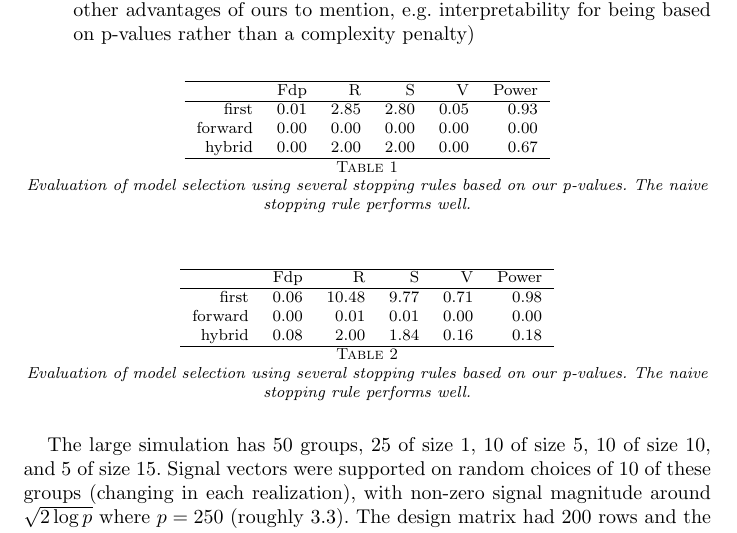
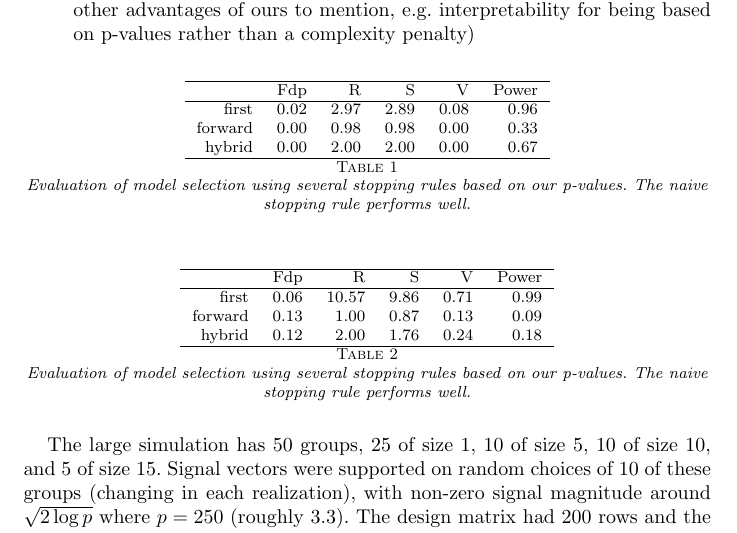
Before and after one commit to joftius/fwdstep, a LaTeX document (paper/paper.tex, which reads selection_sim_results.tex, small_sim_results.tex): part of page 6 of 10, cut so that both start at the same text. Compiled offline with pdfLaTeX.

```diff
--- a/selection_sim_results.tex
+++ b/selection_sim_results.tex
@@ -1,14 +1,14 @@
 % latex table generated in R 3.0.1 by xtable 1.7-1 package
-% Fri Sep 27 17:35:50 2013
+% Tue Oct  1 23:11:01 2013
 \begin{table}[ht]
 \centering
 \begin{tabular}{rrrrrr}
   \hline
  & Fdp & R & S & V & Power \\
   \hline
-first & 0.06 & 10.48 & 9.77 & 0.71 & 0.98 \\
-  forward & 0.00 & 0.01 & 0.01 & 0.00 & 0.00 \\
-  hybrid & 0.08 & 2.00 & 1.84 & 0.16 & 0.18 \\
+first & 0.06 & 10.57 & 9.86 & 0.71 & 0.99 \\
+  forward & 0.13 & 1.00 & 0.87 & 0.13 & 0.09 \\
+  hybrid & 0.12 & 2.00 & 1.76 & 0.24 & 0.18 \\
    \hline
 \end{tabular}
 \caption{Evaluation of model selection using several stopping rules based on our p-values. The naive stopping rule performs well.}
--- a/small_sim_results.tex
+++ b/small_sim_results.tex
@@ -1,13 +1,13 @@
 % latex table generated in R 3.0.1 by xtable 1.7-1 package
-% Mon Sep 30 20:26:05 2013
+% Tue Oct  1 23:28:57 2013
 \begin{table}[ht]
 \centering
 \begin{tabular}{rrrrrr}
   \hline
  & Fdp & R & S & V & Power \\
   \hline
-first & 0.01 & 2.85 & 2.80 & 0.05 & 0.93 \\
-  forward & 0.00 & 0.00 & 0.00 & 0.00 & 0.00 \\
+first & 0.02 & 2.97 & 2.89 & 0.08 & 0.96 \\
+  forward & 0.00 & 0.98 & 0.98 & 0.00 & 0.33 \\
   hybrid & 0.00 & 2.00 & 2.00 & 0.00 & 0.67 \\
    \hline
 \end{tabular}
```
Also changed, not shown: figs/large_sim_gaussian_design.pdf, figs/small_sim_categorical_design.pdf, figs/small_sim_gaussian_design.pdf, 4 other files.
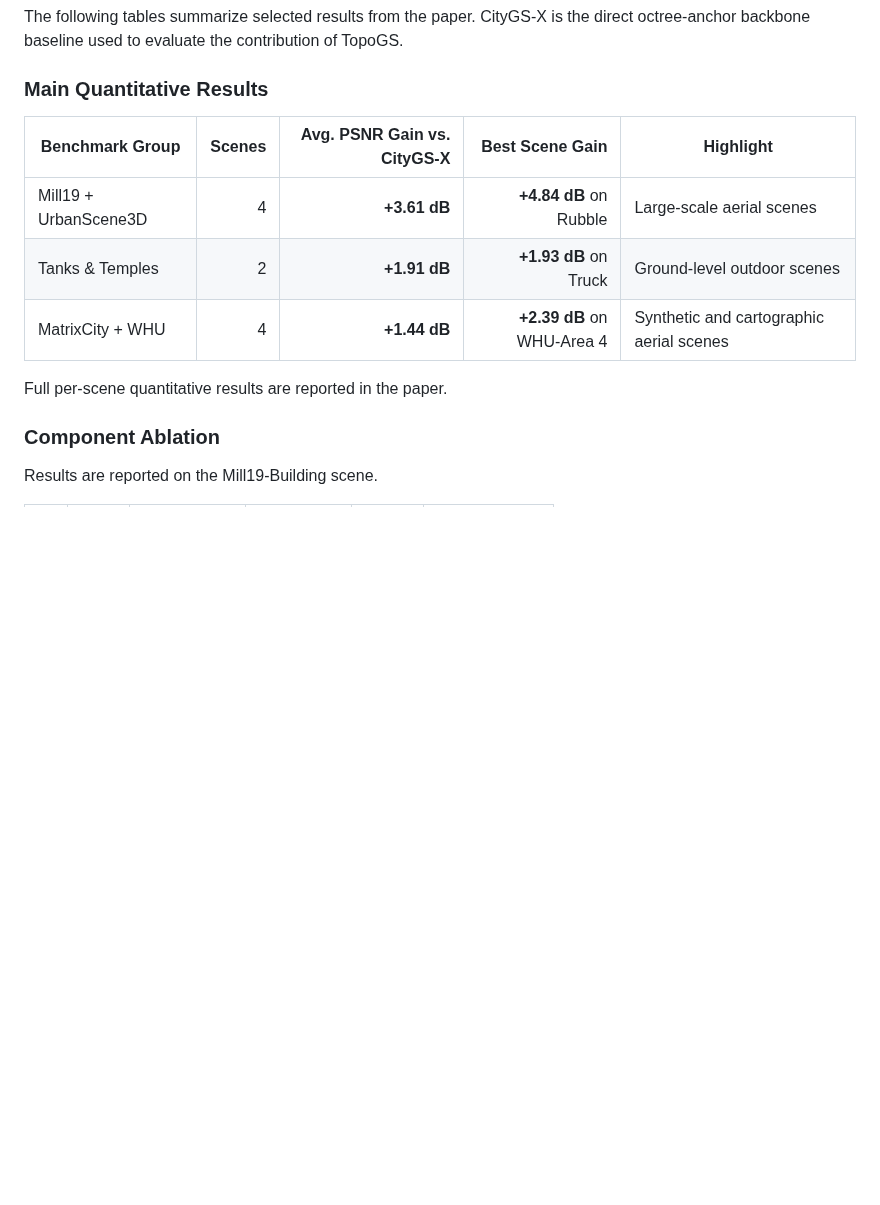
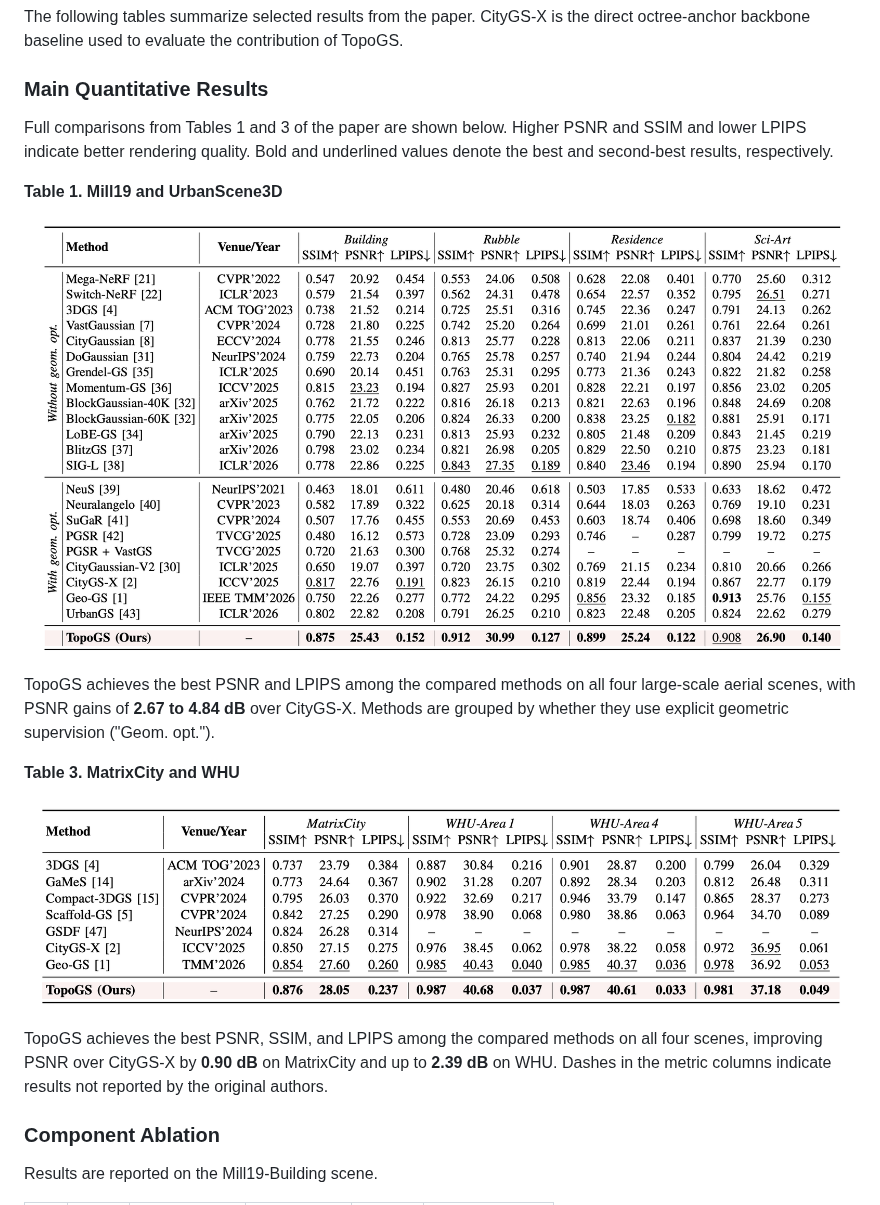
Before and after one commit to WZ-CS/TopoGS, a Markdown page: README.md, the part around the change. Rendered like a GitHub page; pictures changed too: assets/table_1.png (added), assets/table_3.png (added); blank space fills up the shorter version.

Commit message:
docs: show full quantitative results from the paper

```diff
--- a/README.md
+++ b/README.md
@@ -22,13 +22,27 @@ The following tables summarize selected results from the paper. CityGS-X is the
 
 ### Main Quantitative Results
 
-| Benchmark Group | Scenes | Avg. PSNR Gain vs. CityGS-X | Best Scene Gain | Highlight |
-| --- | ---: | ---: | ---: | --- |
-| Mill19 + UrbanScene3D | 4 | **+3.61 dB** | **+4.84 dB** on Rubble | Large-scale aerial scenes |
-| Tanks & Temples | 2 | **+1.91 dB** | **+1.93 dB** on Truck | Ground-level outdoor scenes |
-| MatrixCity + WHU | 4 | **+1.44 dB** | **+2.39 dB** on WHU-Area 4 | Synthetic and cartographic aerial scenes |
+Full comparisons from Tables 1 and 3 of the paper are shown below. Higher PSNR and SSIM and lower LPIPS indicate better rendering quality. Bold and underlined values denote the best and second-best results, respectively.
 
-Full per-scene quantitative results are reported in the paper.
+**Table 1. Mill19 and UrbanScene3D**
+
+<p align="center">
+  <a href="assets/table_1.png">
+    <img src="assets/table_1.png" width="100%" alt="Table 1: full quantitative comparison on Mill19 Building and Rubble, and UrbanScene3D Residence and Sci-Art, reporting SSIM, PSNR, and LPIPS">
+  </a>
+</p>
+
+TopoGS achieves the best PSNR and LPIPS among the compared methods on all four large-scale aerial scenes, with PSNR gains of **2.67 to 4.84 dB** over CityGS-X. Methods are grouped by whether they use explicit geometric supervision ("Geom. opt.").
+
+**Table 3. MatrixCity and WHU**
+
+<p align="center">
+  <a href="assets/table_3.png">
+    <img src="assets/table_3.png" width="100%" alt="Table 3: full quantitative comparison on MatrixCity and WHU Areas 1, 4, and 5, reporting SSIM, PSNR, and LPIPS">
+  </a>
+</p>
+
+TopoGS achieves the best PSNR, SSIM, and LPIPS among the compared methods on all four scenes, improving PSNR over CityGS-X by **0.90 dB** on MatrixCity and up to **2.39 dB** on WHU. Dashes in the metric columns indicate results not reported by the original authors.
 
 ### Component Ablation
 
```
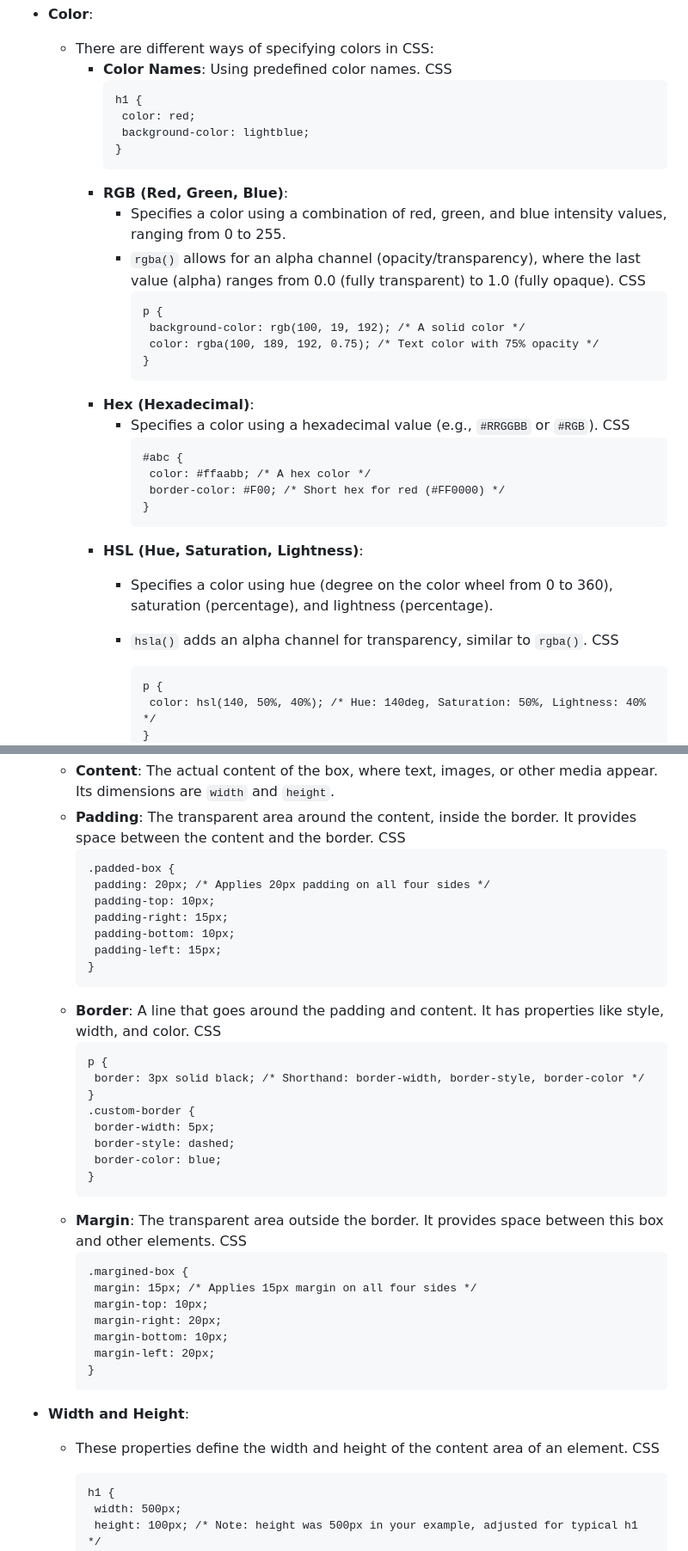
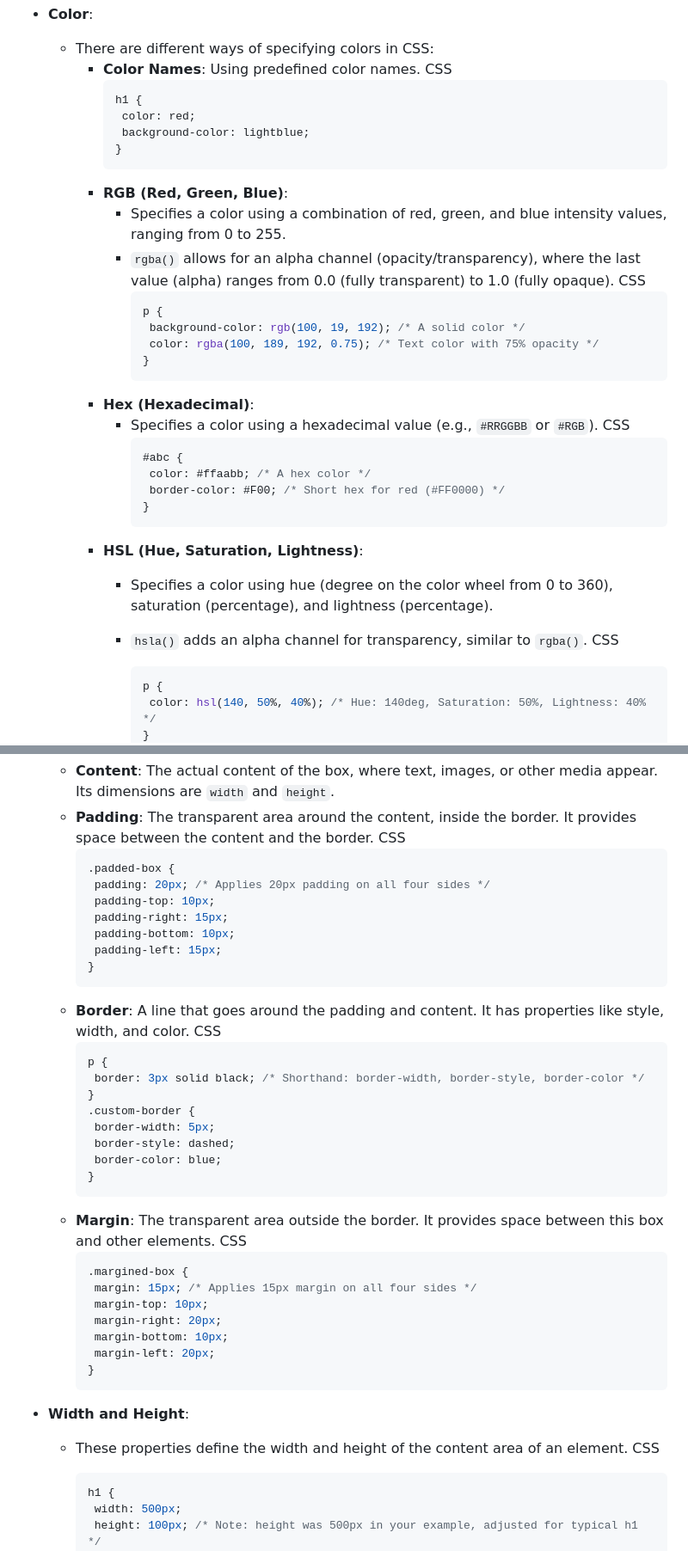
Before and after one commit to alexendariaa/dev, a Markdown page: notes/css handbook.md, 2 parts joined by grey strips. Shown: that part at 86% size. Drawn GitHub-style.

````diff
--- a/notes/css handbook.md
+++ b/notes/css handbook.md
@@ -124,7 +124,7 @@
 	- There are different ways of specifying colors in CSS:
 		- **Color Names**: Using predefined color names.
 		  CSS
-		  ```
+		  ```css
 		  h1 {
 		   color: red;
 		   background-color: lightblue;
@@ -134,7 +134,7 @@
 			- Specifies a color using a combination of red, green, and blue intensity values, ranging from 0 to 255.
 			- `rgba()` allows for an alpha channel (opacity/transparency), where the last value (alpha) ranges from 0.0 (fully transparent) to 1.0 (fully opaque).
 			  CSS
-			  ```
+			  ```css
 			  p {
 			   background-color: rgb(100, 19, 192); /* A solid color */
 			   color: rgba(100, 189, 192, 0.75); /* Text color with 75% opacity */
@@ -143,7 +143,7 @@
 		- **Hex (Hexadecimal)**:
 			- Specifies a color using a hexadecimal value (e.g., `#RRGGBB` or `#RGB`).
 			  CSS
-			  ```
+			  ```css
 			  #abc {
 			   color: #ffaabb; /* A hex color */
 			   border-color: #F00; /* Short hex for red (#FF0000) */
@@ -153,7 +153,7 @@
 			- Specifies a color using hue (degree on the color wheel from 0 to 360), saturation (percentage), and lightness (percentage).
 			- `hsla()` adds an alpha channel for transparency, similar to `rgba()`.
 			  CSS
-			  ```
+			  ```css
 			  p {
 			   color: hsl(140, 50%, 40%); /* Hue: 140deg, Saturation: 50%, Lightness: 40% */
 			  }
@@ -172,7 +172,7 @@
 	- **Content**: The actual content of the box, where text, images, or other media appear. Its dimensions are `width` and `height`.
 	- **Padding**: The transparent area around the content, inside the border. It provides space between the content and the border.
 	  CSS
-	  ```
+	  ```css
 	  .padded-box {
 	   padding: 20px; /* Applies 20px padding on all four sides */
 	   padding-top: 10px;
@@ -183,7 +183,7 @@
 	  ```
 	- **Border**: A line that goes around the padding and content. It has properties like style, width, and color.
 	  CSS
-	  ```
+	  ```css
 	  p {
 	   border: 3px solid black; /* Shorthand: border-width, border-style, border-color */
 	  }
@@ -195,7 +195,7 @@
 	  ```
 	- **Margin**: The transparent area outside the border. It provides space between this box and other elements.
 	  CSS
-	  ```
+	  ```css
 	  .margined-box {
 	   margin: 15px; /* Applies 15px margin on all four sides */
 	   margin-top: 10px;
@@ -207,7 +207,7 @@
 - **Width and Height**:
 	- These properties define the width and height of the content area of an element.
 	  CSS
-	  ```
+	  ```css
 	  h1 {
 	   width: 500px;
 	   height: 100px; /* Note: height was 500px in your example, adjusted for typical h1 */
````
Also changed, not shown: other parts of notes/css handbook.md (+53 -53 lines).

_ _ _

* [Assigned task]:
A faithful copy of all the records is required, with the pictures left out.

* [Result]:
Before and after one commit to joftius/fwdstep, a LaTeX document (paper/paper.tex, which reads selection_sim_results.tex, small_sim_results.tex): part of page 6 of 10, cut so that both start at the same text. Compiled offline with pdfLaTeX.

```diff
--- a/selection_sim_results.tex
+++ b/selection_sim_results.tex
@@ -1,14 +1,14 @@
 % latex table generated in R 3.0.1 by xtable 1.7-1 package
-% Fri Sep 27 17:35:50 2013
+% Tue Oct  1 23:11:01 2013
 \begin{table}[ht]
 \centering
 \begin{tabular}{rrrrrr}
   \hline
  & Fdp & R & S & V & Power \\
   \hline
-first & 0.06 & 10.48 & 9.77 & 0.71 & 0.98 \\
-  forward & 0.00 & 0.01 & 0.01 & 0.00 & 0.00 \\
-  hybrid & 0.08 & 2.00 & 1.84 & 0.16 & 0.18 \\
+first & 0.06 & 10.57 & 9.86 & 0.71 & 0.99 \\
+  forward & 0.13 & 1.00 & 0.87 & 0.13 & 0.09 \\
+  hybrid & 0.12 & 2.00 & 1.76 & 0.24 & 0.18 \\
    \hline
 \end{tabular}
 \caption{Evaluation of model selection using several stopping rules based on our p-values. The naive stopping rule performs well.}
--- a/small_sim_results.tex
+++ b/small_sim_results.tex
@@ -1,13 +1,13 @@
 % latex table generated in R 3.0.1 by xtable 1.7-1 package
-% Mon Sep 30 20:26:05 2013
+% Tue Oct  1 23:28:57 2013
 \begin{table}[ht]
 \centering
 \begin{tabular}{rrrrrr}
   \hline
  & Fdp & R & S & V & Power \\
   \hline
-first & 0.01 & 2.85 & 2.80 & 0.05 & 0.93 \\
-  forward & 0.00 & 0.00 & 0.00 & 0.00 & 0.00 \\
+first & 0.02 & 2.97 & 2.89 & 0.08 & 0.96 \\
+  forward & 0.00 & 0.98 & 0.98 & 0.00 & 0.33 \\
   hybrid & 0.00 & 2.00 & 2.00 & 0.00 & 0.67 \\
    \hline
 \end{tabular}
```
Also changed, not shown: figs/large_sim_gaussian_design.pdf, figs/small_sim_categorical_design.pdf, figs/small_sim_gaussian_design.pdf, 4 other files.
Before and after one commit to WZ-CS/TopoGS, a Markdown page: README.md, the part around the change. Rendered like a GitHub page; pictures changed too: assets/table_1.png (added), assets/table_3.png (added); blank space fills up the shorter version.

Commit message:
docs: show full quantitative results from the paper

```diff
--- a/README.md
+++ b/README.md
@@ -22,13 +22,27 @@ The following tables summarize selected results from the paper. CityGS-X is the
 
 ### Main Quantitative Results
 
-| Benchmark Group | Scenes | Avg. PSNR Gain vs. CityGS-X | Best Scene Gain | Highlight |
-| --- | ---: | ---: | ---: | --- |
-| Mill19 + UrbanScene3D | 4 | **+3.61 dB** | **+4.84 dB** on Rubble | Large-scale aerial scenes |
-| Tanks & Temples | 2 | **+1.91 dB** | **+1.93 dB** on Truck | Ground-level outdoor scenes |
-| MatrixCity + WHU | 4 | **+1.44 dB** | **+2.39 dB** on WHU-Area 4 | Synthetic and cartographic aerial scenes |
+Full comparisons from Tables 1 and 3 of the paper are shown below. Higher PSNR and SSIM and lower LPIPS indicate better rendering quality. Bold and underlined values denote the best and second-best results, respectively.
 
-Full per-scene quantitative results are reported in the paper.
+**Table 1. Mill19 and UrbanScene3D**
+
+<p align="center">
+  <a href="assets/table_1.png">
+    <img src="assets/table_1.png" width="100%" alt="Table 1: full quantitative comparison on Mill19 Building and Rubble, and UrbanScene3D Residence and Sci-Art, reporting SSIM, PSNR, and LPIPS">
+  </a>
+</p>
+
+TopoGS achieves the best PSNR and LPIPS among the compared methods on all four large-scale aerial scenes, with PSNR gains of **2.67 to 4.84 dB** over CityGS-X. Methods are grouped by whether they use explicit geometric supervision ("Geom. opt.").
+
+**Table 3. MatrixCity and WHU**
+
+<p align="center">
+  <a href="assets/table_3.png">
+    <img src="assets/table_3.png" width="100%" alt="Table 3: full quantitative comparison on MatrixCity and WHU Areas 1, 4, and 5, reporting SSIM, PSNR, and LPIPS">
+  </a>
+</p>
+
+TopoGS achieves the best PSNR, SSIM, and LPIPS among the compared methods on all four scenes, improving PSNR over CityGS-X by **0.90 dB** on MatrixCity and up to **2.39 dB** on WHU. Dashes in the metric columns indicate results not reported by the original authors.
 
 ### Component Ablation
 
```
Before and after one commit to alexendariaa/dev, a Markdown page: notes/css handbook.md, 2 parts joined by grey strips. Shown: that part at 86% size. Drawn GitHub-style.

````diff
--- a/notes/css handbook.md
+++ b/notes/css handbook.md
@@ -124,7 +124,7 @@
 	- There are different ways of specifying colors in CSS:
 		- **Color Names**: Using predefined color names.
 		  CSS
-		  ```
+		  ```css
 		  h1 {
 		   color: red;
 		   background-color: lightblue;
@@ -134,7 +134,7 @@
 			- Specifies a color using a combination of red, green, and blue intensity values, ranging from 0 to 255.
 			- `rgba()` allows for an alpha channel (opacity/transparency), where the last value (alpha) ranges from 0.0 (fully transparent) to 1.0 (fully opaque).
 			  CSS
-			  ```
+			  ```css
 			  p {
 			   background-color: rgb(100, 19, 192); /* A solid color */
 			   color: rgba(100, 189, 192, 0.75); /* Text color with 75% opacity */
@@ -143,7 +143,7 @@
 		- **Hex (Hexadecimal)**:
 			- Specifies a color using a hexadecimal value (e.g., `#RRGGBB` or `#RGB`).
 			  CSS
-			  ```
+			  ```css
 			  #abc {
 			   color: #ffaabb; /* A hex color */
 			   border-color: #F00; /* Short hex for red (#FF0000) */
@@ -153,7 +153,7 @@
 			- Specifies a color using hue (degree on the color wheel from 0 to 360), saturation (percentage), and lightness (percentage).
 			- `hsla()` adds an alpha channel for transparency, similar to `rgba()`.
 			  CSS
-			  ```
+			  ```css
 			  p {
 			   color: hsl(140, 50%, 40%); /* Hue: 140deg, Saturation: 50%, Lightness: 40% */
 			  }
@@ -172,7 +172,7 @@
 	- **Content**: The actual content of the box, where text, images, or other media appear. Its dimensions are `width` and `height`.
 	- **Padding**: The transparent area around the content, inside the border. It provides space between the content and the border.
 	  CSS
-	  ```
+	  ```css
 	  .padded-box {
 	   padding: 20px; /* Applies 20px padding on all four sides */
 	   padding-top: 10px;
@@ -183,7 +183,7 @@
 	  ```
 	- **Border**: A line that goes around the padding and content. It has properties like style, width, and color.
 	  CSS
-	  ```
+	  ```css
 	  p {
 	   border: 3px solid black; /* Shorthand: border-width, border-style, border-color */
 	  }
@@ -195,7 +195,7 @@
 	  ```
 	- **Margin**: The transparent area outside the border. It provides space between this box and other elements.
 	  CSS
-	  ```
+	  ```css
 	  .margined-box {
 	   margin: 15px; /* Applies 15px margin on all four sides */
 	   margin-top: 10px;
@@ -207,7 +207,7 @@
 - **Width and Height**:
 	- These properties define the width and height of the content area of an element.
 	  CSS
-	  ```
+	  ```css
 	  h1 {
 	   width: 500px;
 	   height: 100px; /* Note: height was 500px in your example, adjusted for typical h1 */
````
Also changed, not shown: other parts of notes/css handbook.md (+53 -53 lines).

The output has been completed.